However, the largest problem with the concept of military intervention is that it does not really solve the problem. Sure, taking down Joseph Kony would be beneficial, but it would only go so far. Within Uganda, the problem goes deeper than one man and his policy. The Kony regime is a complex organization that is integrated into the country's politics. By removing Kony and his regime, we would leave Uganda leaderless and in chaos. Uganda's problems extend beyond a military regime; in fact, the entire country is in disarray. Economic underdevelopment is the main blockage of progress in Uganda. Simply removing Kony from power in Uganda may have short-term implications, however, in the long run, it is a foolishly placed effort.
So how can we help Africa? To start, we must stop our current policy of aid. Aid has bolstered government corruption and been detrimental to the welfare of the people. When the United States gives aid to governments, it is given to the leadership to manage. This often results in government officials, like Joseph Kony and cronies, usurping money for themselves and controlling the flow of cash for their own special interests. Sometimes, the dictators will channel the money into the very organizations that we are trying to fight. By placing the money into the hands of dictators, the Unites States is giving control of the situation to an untrustworthy partner, who does not share our vision and goals for the good of the nation.

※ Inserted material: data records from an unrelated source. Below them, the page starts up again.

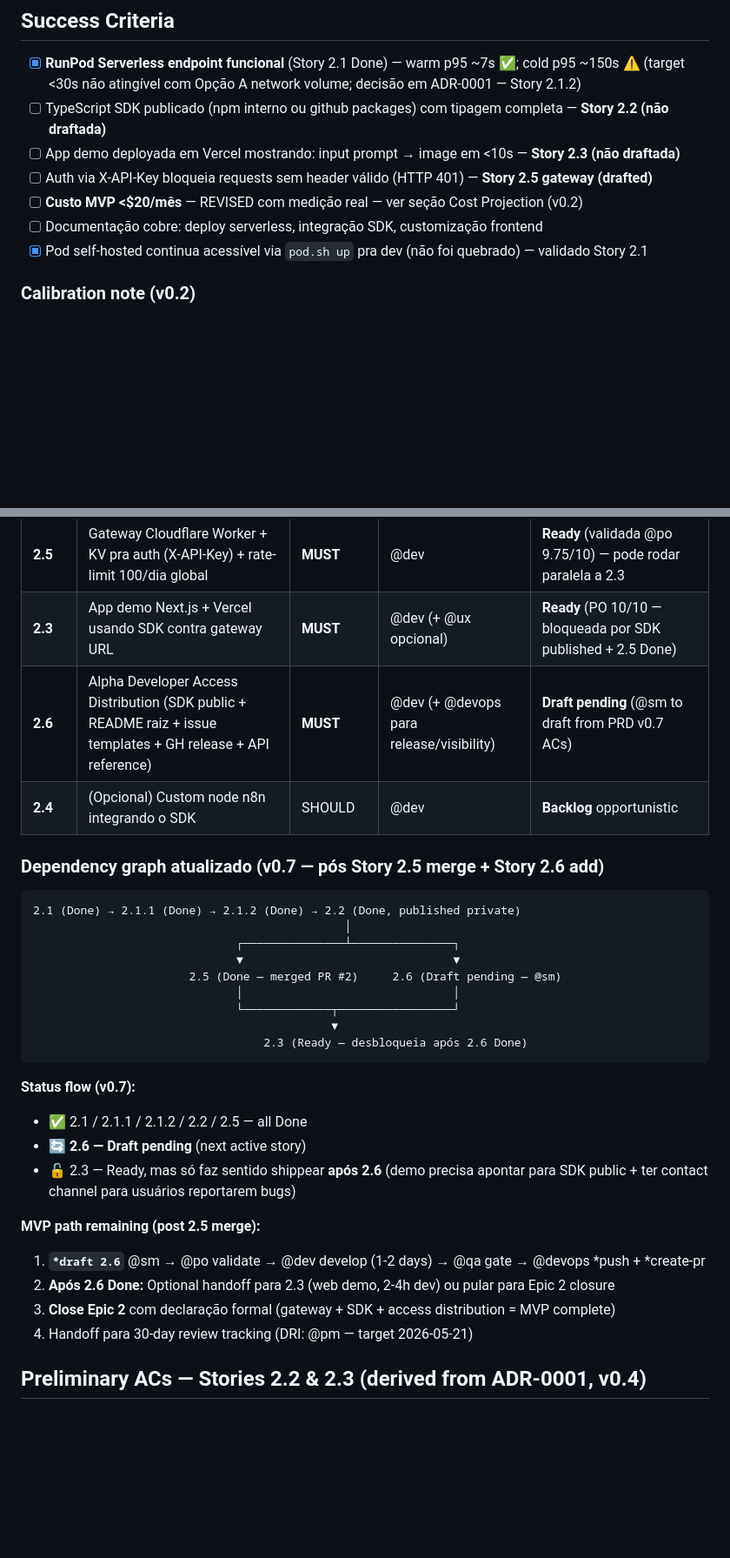
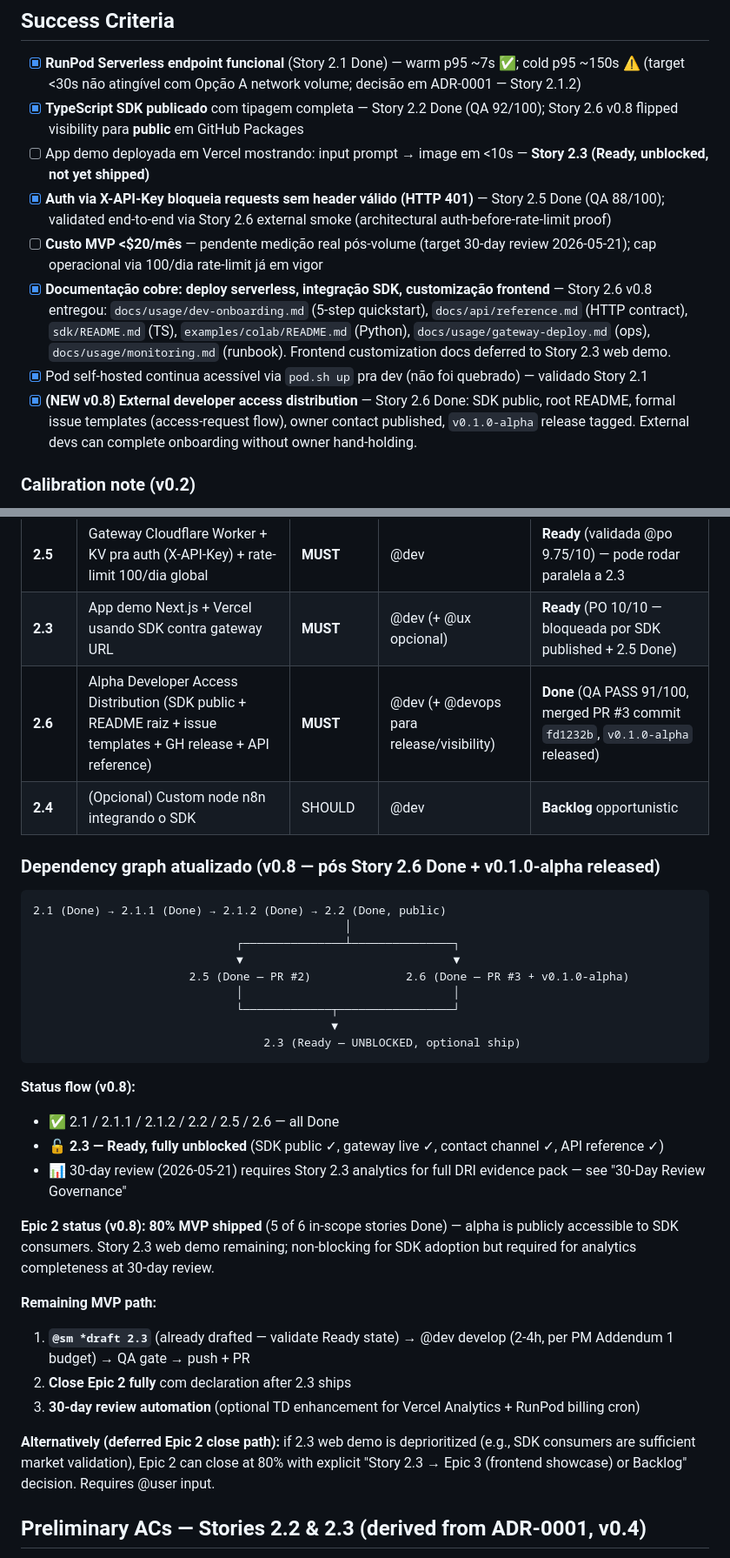
Before and after one commit to Jhonata-Matias/servegate, a Markdown page: docs/prd/epic-2-consumer-integration.md, 2 parts joined by grey strips. Shown at 87% size. Rendered like a GitHub page; blank space fills up the shorter version.

Commit message:
docs(epic-2): v0.8 closure note — Story 2.6 Done + v0.1.0-alpha released
Post Story 2.6 merge (PR #3 commit fd1232b) + GitHub Release
v0.1.0-alpha (pre-release, 2026-04-22 19:53 UTC), Epic 2 advances
to 80% MVP shipped.

Updates:
- Status header: v0.7 → v0.8
- Changelog v0.8 entry: Story 2.6 closure + alpha release evidence
- Stories table: 2.6 status Draft pending → Done (QA 91/100)
- Success criteria checkboxes: marked items covered by 2.6
  (TS SDK published+public, Auth via X-API-Key validated end-to-end,
  Documentation comprehensive, NEW: external developer access
  distribution)
- New "External developer access distribution" success criterion
  (v0.8 addition reflecting Story 2.6 scope expansion)
- Dependency graph repintado: 2.6 Done block, 2.3 fully unblocked
- Status flow updated: 5 of 6 in-scope stories Done

Epic 2 NOT yet fully Done — Story 2.3 web demo remaining (Ready,
unblocked). Two paths documented: (a) ship 2.3 to close Epic 2
fully, or (b) defer 2.3 with explicit re-scope decision (requires
@user input).

30-day review (2026-05-21) governance unchanged — DRI @pm.

Co-Authored-By: Claude Opus 4.7 (1M context) <noreply@anthropic.com>

````diff
--- a/docs/prd/epic-2-consumer-integration.md
+++ b/docs/prd/epic-2-consumer-integration.md
@@ -64,12 +65,13 @@ Habilitar consumo da capacidade de geração de imagem (Story 1.1) por aplicaç
 ## Success Criteria
 
 - [x] **RunPod Serverless endpoint funcional** (Story 2.1 Done) — warm p95 ~7s ✅; cold p95 ~150s ⚠️ (target <30s não atingível com Opção A network volume; decisão em ADR-0001 — Story 2.1.2)
-- [ ] TypeScript SDK publicado (npm interno ou github packages) com tipagem completa — **Story 2.2 (não draftada)**
-- [ ] App demo deployada em Vercel mostrando: input prompt → image em <10s — **Story 2.3 (não draftada)**
-- [ ] Auth via X-API-Key bloqueia requests sem header válido (HTTP 401) — **Story 2.5 gateway (drafted)**
-- [ ] **Custo MVP <$20/mês** — REVISED com medição real — ver seção Cost Projection (v0.2)
-- [ ] Documentação cobre: deploy serverless, integração SDK, customização frontend
+- [x] **TypeScript SDK publicado** com tipagem completa — Story 2.2 Done (QA 92/100); Story 2.6 v0.8 flipped visibility para **public** em GitHub Packages
+- [ ] App demo deployada em Vercel mostrando: input prompt → image em <10s — **Story 2.3 (Ready, unblocked, not yet shipped)**
+- [x] **Auth via X-API-Key bloqueia requests sem header válido (HTTP 401)** — Story 2.5 Done (QA 88/100); validated end-to-end via Story 2.6 external smoke (architectural auth-before-rate-limit proof)
+- [ ] **Custo MVP <$20/mês** — pendente medição real pós-volume (target 30-day review 2026-05-21); cap operacional via 100/dia rate-limit já em vigor
+- [x] **Documentação cobre: deploy serverless, integração SDK, customização frontend** — Story 2.6 v0.8 entregou: `docs/usage/dev-onboarding.md` (5-step quickstart), `docs/api/reference.md` (HTTP contract), `sdk/README.md` (TS), `examples/colab/README.md` (Python), `docs/usage/gateway-deploy.md` (ops), `docs/usage/monitoring.md` (runbook). Frontend customization docs deferred to Story 2.3 web demo.
 - [x] Pod self-hosted continua acessível via `pod.sh up` pra dev (não foi quebrado) — validado Story 2.1
+- [x] **(NEW v0.8) External developer access distribution** — Story 2.6 Done: SDK public, root README, formal issue templates (access-request flow), owner contact published, `v0.1.0-alpha` release tagged. External devs can complete onboarding without owner hand-holding.
 
 ### Calibration note (v0.2)
 
@@ -100,33 +102,36 @@ O critério "cold spawn sub-30s" foi invalidado empiricamente pela Story 2.1 (me
 | **2.2** | Implementar TypeScript SDK `@gemma4/flux-client` consumindo o endpoint | **MUST** | @dev | **Done** (QA PASS 92/100; merged via PR #1 squash; publish é tech debt HIGH @devops) |
 | **2.5** | Gateway Cloudflare Worker + KV pra auth (X-API-Key) + rate-limit 100/dia global | **MUST** | @dev | **Ready** (validada @po 9.75/10) — pode rodar paralela a 2.3 |
 | **2.3** | App demo Next.js + Vercel usando SDK contra gateway URL | **MUST** | @dev (+ @ux opcional) | **Ready** (PO 10/10 — bloqueada por SDK published + 2.5 Done) |
-| **2.6** | Alpha Developer Access Distribution (SDK public + README raiz + issue templates + GH release + API reference) | **MUST** | @dev (+ @devops para release/visibility) | **Draft pending** (@sm to draft from PRD v0.7 ACs) |
+| **2.6** | Alpha Developer Access Distribution (SDK public + README raiz + issue templates + GH release + API reference) | **MUST** | @dev (+ @devops para release/visibility) | **Done** (QA PASS 91/100, merged PR #3 commit `fd1232b`, `v0.1.0-alpha` released) |
 | **2.4** | (Opcional) Custom node n8n integrando o SDK | SHOULD | @dev | **Backlog** opportunistic |
 
-### Dependency graph atualizado (v0.7 — pós Story 2.5 merge + Story 2.6 add)
+### Dependency graph atualizado (v0.8 — pós Story 2.6 Done + v0.1.0-alpha released)
 
 ```
-2.1 (Done) → 2.1.1 (Done) → 2.1.2 (Done) → 2.2 (Done, published private)
+2.1 (Done) → 2.1.1 (Done) → 2.1.2 (Done) → 2.2 (Done, public)
                                               │
                               ┌───────────────┴───────────────┐
                               ▼                               ▼
-                       2.5 (Done — merged PR #2)     2.6 (Draft pending — @sm)
+                       2.5 (Done — PR #2)              2.6 (Done — PR #3 + v0.1.0-alpha)
                               │                               │
                               └─────────────┬─────────────────┘
                                             ▼
-                                  2.3 (Ready — desbloqueia após 2.6 Done)
+                                  2.3 (Ready — UNBLOCKED, optional ship)
 ```
 
-**Status flow (v0.7):**
-- ✅ 2.1 / 2.1.1 / 2.1.2 / 2.2 / 2.5 — all Done
-- 🔄 **2.6 — Draft pending** (next active story)
-- 🔓 2.3 — Ready, mas só faz sentido shippear **após 2.6** (demo precisa apontar para SDK public + ter contact channel para usuários reportarem bugs)
+**Status flow (v0.8):**
+- ✅ 2.1 / 2.1.1 / 2.1.2 / 2.2 / 2.5 / 2.6 — all Done
+- 🔓 **2.3 — Ready, fully unblocked** (SDK public ✓, gateway live ✓, contact channel ✓, API reference ✓)
+- 📊 30-day review (2026-05-21) requires Story 2.3 analytics for full DRI evidence pack — see "30-Day Review Governance"
 
-**MVP path remaining (post 2.5 merge):**
-1. **`*draft 2.6`** @sm → @po validate → @dev develop (1-2 days) → @qa gate → @devops *push + *create-pr
-2. **Após 2.6 Done:** Optional handoff para 2.3 (web demo, 2-4h dev) ou pular para Epic 2 closure
-3. **Close Epic 2** com declaração formal (gateway + SDK + access distribution = MVP complete)
-4. Handoff para 30-day review tracking (DRI: @pm — target 2026-05-21)
+**Epic 2 status (v0.8):** **80% MVP shipped** (5 of 6 in-scope stories Done) — alpha is publicly accessible to SDK consumers. Story 2.3 web demo remaining; non-blocking for SDK adoption but required for analytics completeness at 30-day review.
+
+**Remaining MVP path:**
+1. **`@sm *draft 2.3`** (already drafted — validate Ready state) → @dev develop (2-4h, per PM Addendum 1 budget) → QA gate → push + PR
+2. **Close Epic 2 fully** com declaration after 2.3 ships
+3. **30-day review automation** (optional TD enhancement for Vercel Analytics + RunPod billing cron)
+
+**Alternatively (deferred Epic 2 close path):** if 2.3 web demo is deprioritized (e.g., SDK consumers are sufficient market validation), Epic 2 can close at 80% with explicit "Story 2.3 → Epic 3 (frontend showcase) or Backlog" decision. Requires @user input.
 
 ## Preliminary ACs — Stories 2.2 & 2.3 (derived from ADR-0001, v0.4)
 
````
Also changed, not shown: other parts of docs/prd/epic-2-consumer-integration.md (+3 -2 lines).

For the average African, aid has had a debilitating effect. While Bono and his fellow celebrities may feel like crusaders of the African cause, this type of direct monetary assistance, which has defined the United States policy towards Africa, has squelched progress toward economic self-sustainability. Africa's main problem is the underdevelopment of its economy. Citizens are left helpless due to a lack of developed industries and opportunity. The constant provision of aid simply provides for Africans without encouraging them to provide for themselves. It also shuts down small-scale industries and destroys the spirit of entrepreneurship. Our current policy of aid creates a system of eternal dependency of which we are an integral part.

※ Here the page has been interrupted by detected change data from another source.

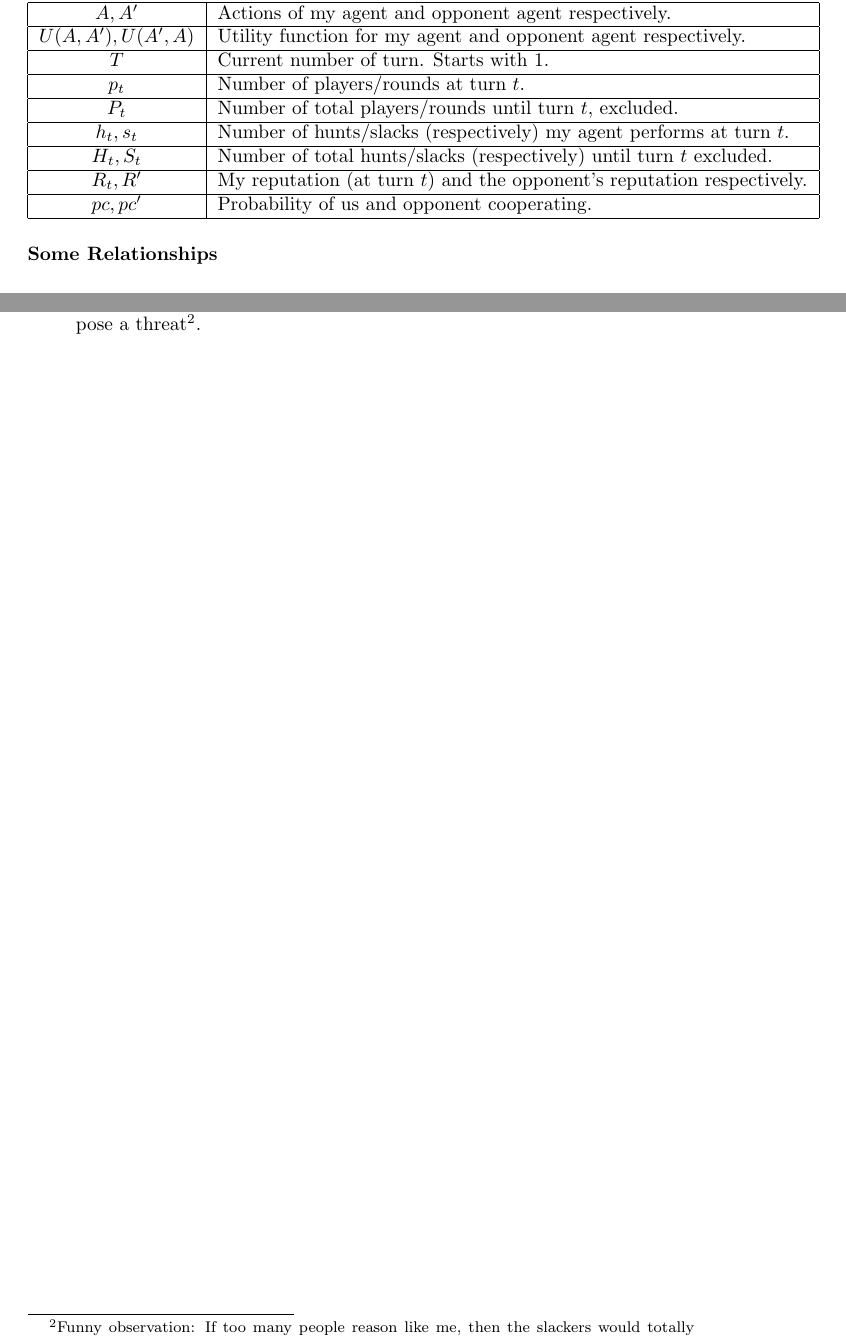
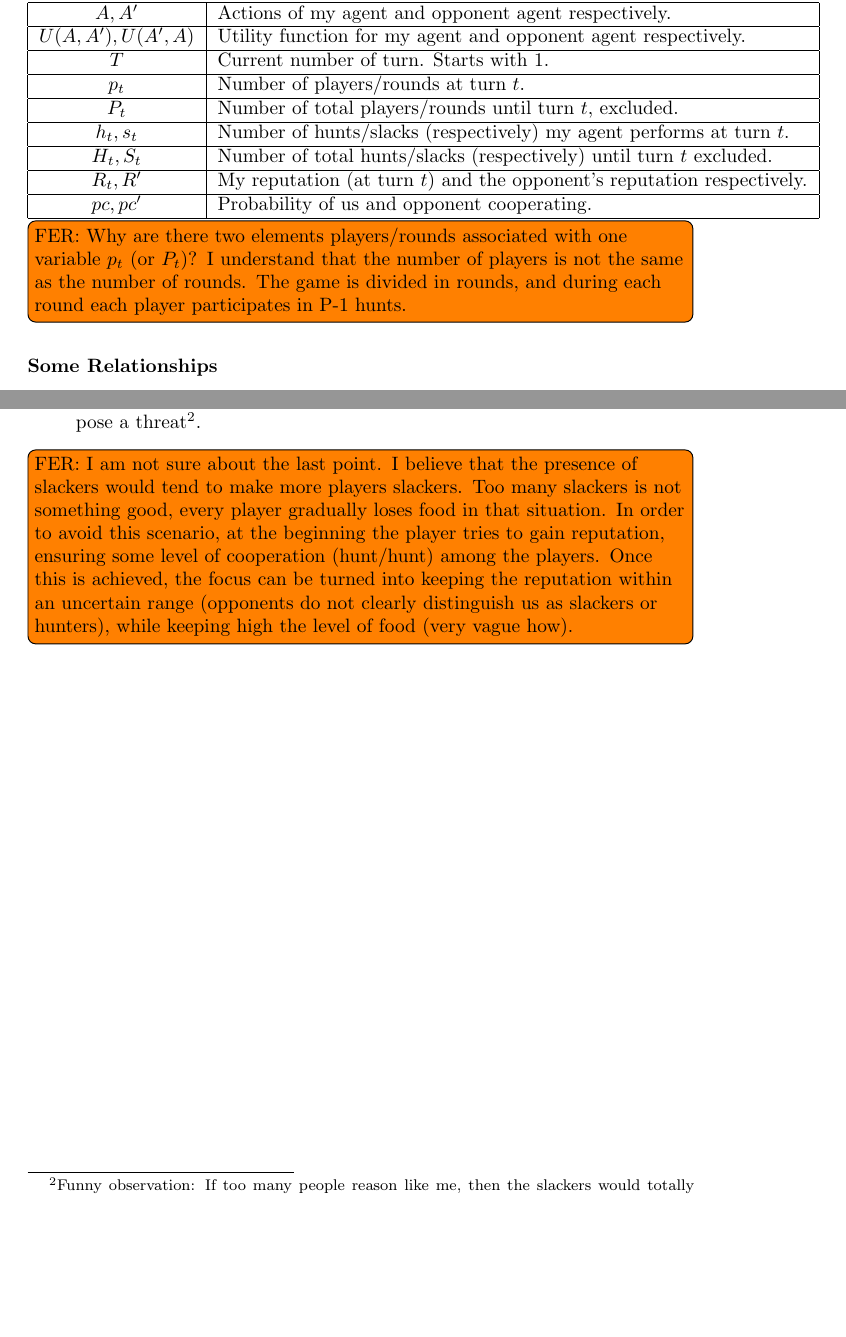
Before and after one commit to abaisero/undermen-hg, a LaTeX document (notes/notes.tex): two parts of pages 3 and 9 of 9, joined at a grey line, cut so that both start at the same text, the shorter picture padded with empty space. Compiled offline with pdfLaTeX.

Commit message:
Very few and not very useful comments

```diff
--- a/notes/notes.tex
+++ b/notes/notes.tex
@@ -119,6 +119,11 @@ algorithm survives the game will receive an \s{I survived} t-shirt.
   \hline
 \end{tabular}
 
+\intodo{FER: Why are there two elements players/rounds associated with one
+variable $p_t$ (or $P_t$)? I understand that the number of players is not the
+same as the number of rounds. The game is divided in rounds, and during each
+round each player participates in P-1 hunts.}
+
 \subsubsection{Some Relationships}
 \begin{align*}
   P_t &= P_{t-1} + p_{t-1} = \sum_{\tau = 1}^{t} p_\tau \\
@@ -397,4 +410,13 @@ Thus the idea of the final algorithm is the following:
   then the slackers would totally win.}.
 \end{itemize}
 
+\intodo{FER: I am not sure about the last point. I believe that the presence of
+slackers would tend to make more players slackers. Too many slackers is not
+something good, every player gradually loses food in that situation. In order to
+avoid this scenario, at the beginning the player tries to gain reputation, ensuring
+some level of cooperation (hunt/hunt) among the players. Once this is achieved, the
+focus can be turned into keeping the reputation within an uncertain range (opponents
+do not clearly distinguish us as slackers or hunters), while keeping high the level
+of food (very vague how).}
+
 \end{document}
```
Also changed, not shown: notes/notes.tex (8 more changed lines).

Between the policies of aid and intervention, the United States needs to drastically alter its strategy towards Africa. Helping Africa is possible through improving African economic infrastructure. Dictators like Kony are able to capitalize on the fragile state of their respective economies by manipulating the desperate people and reigning through economic dominance. This can by combated through creating economic opportunities in Africa. To start, on a governmental level, countries should be encouraged to allow the United States to provide more a comprehensive transparency index in each country, so that the action of governments will be visible and politicians can be held accountable by the U.S. and their own people. The United States should work with existing efforts to establish stable bond markets in Africa. These markets, in essence, would promote the flow of capital into Africa that would develop their economies. Additionally, investors would be tied financially to the well-being of their respective countries causing greater international concern for the financial stability of Africa as a whole.

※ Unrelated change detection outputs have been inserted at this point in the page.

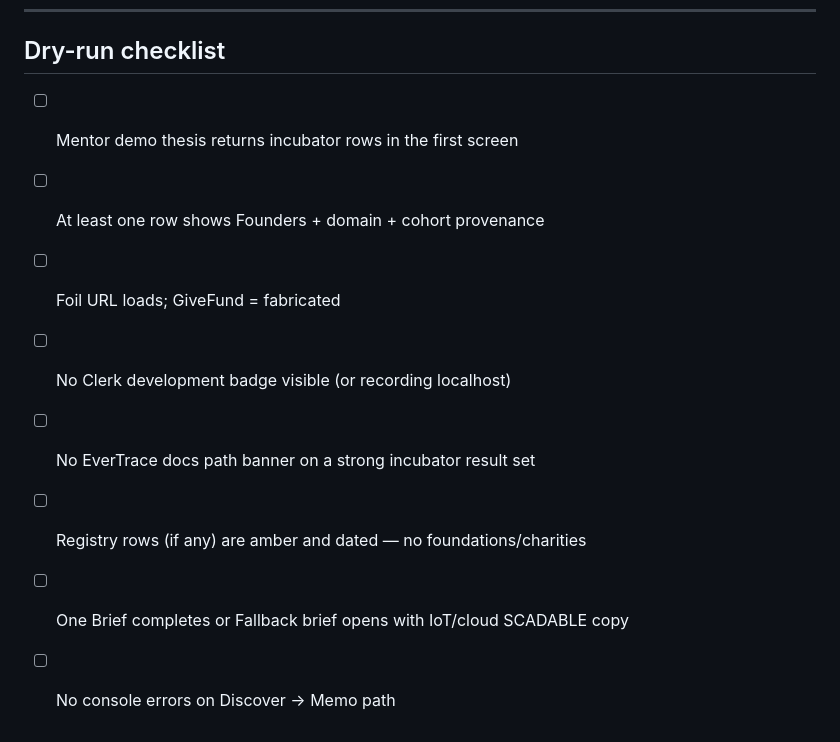
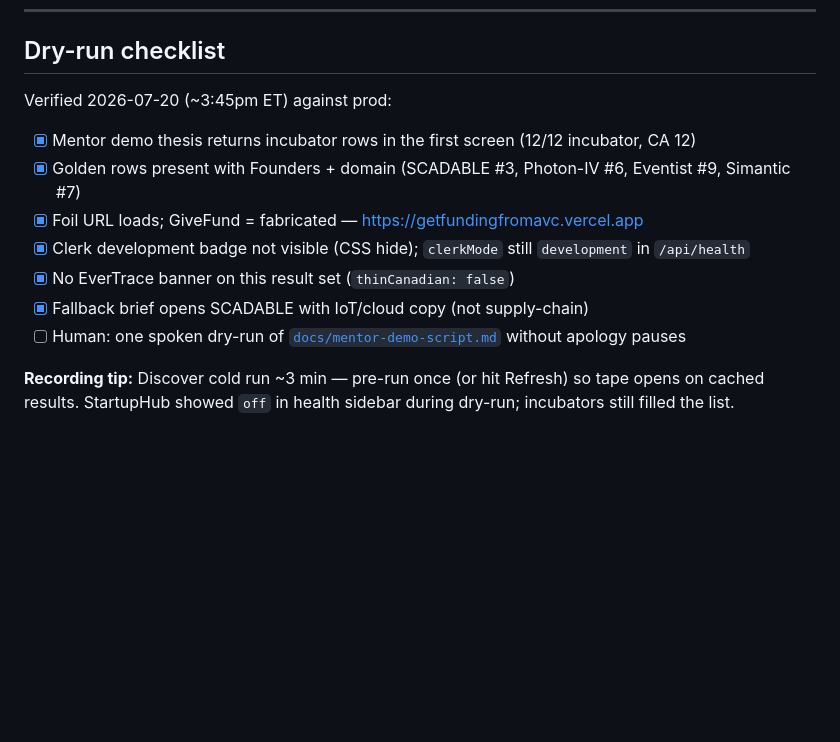
Before and after one commit to ammar-adam/meridian, a Markdown page: docs/mentor-demo-script.md, the part around the change. Rendered like a GitHub page; blank space fills up the shorter version.

Commit message:
Mark mentor demo dry-run checklist verified against production.
Co-authored-by: Cursor <cursoragent@cursor.com>

```diff
--- a/docs/mentor-demo-script.md
+++ b/docs/mentor-demo-script.md
@@ -93,11 +93,14 @@ Foil site lives at **https://getfundingfromavc.vercel.app** (repo: `c:\Users\aaa
 
 ## Dry-run checklist
 
-- [ ] Mentor demo thesis returns incubator rows in the first screen
-- [ ] At least one row shows Founders + domain + cohort provenance
-- [ ] Foil URL loads; GiveFund = fabricated
-- [ ] No Clerk development badge visible (or recording localhost)
-- [ ] No EverTrace docs path banner on a strong incubator result set
-- [ ] Registry rows (if any) are amber and dated — no foundations/charities
-- [ ] One Brief completes or Fallback brief opens with IoT/cloud SCADABLE copy
-- [ ] No console errors on Discover → Memo path
+Verified 2026-07-20 (~3:45pm ET) against prod:
+
+- [x] Mentor demo thesis returns incubator rows in the first screen (12/12 incubator, CA 12)
+- [x] Golden rows present with Founders + domain (SCADABLE #3, Photon-IV #6, Eventist #9, Simantic #7)
+- [x] Foil URL loads; GiveFund = fabricated — https://getfundingfromavc.vercel.app
+- [x] Clerk development badge not visible (CSS hide); `clerkMode` still `development` in `/api/health`
+- [x] No EverTrace banner on this result set (`thinCanadian: false`)
+- [x] Fallback brief opens SCADABLE with IoT/cloud copy (not supply-chain)
+- [ ] Human: one spoken dry-run of [`docs/mentor-demo-script.md`](docs/mentor-demo-script.md) without apology pauses
+
+**Recording tip:** Discover cold run ~3 min — pre-run once (or hit Refresh) so tape opens on cached results. StartupHub showed `off` in health sidebar during dry-run; incubators still filled the list.
```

The United States should also focus on infrastructure. In the Kony 2012 video, Invisible Children touches upon this by promoting the construction of schools. Infrastructure will help to industrialize Africa's economy allowing for further development of resources. This will create better opportunities for citizens and businesses while also developing other infrastructure projects, like roads and railroads. Furthermore, the United States should focus on building schools in Africa to try to break cyclical poverty and promote income mobility. Lastly, in the case of the war-ridden regions of Africa, exemplified through Kony's Uganda, the United States should focus on empowerment through giving arms, monetary support, and Internet communication rather than using our own hard power.
Although brought to our attention by a viral video, the dire situation in Africa is not new and shows no signs of improving. If the United States truly wants to embody its self-proclaimed role of global development crusader, it needs to stop practicing antiquated, ineffective policies like direct monetary aid or support of Invisible Children's ridiculous policy of U.S. military intervention. We must utilize new long-term policies that empower Africans to be self-sustaining. While the Kony 2012 video may have highlighted the problems in Uganda and throughout Africa, the video just showcases the perpetual ignorance that exists not only within our populace but also with our policymakers who cannot seem to break the cycle of aid and intervention.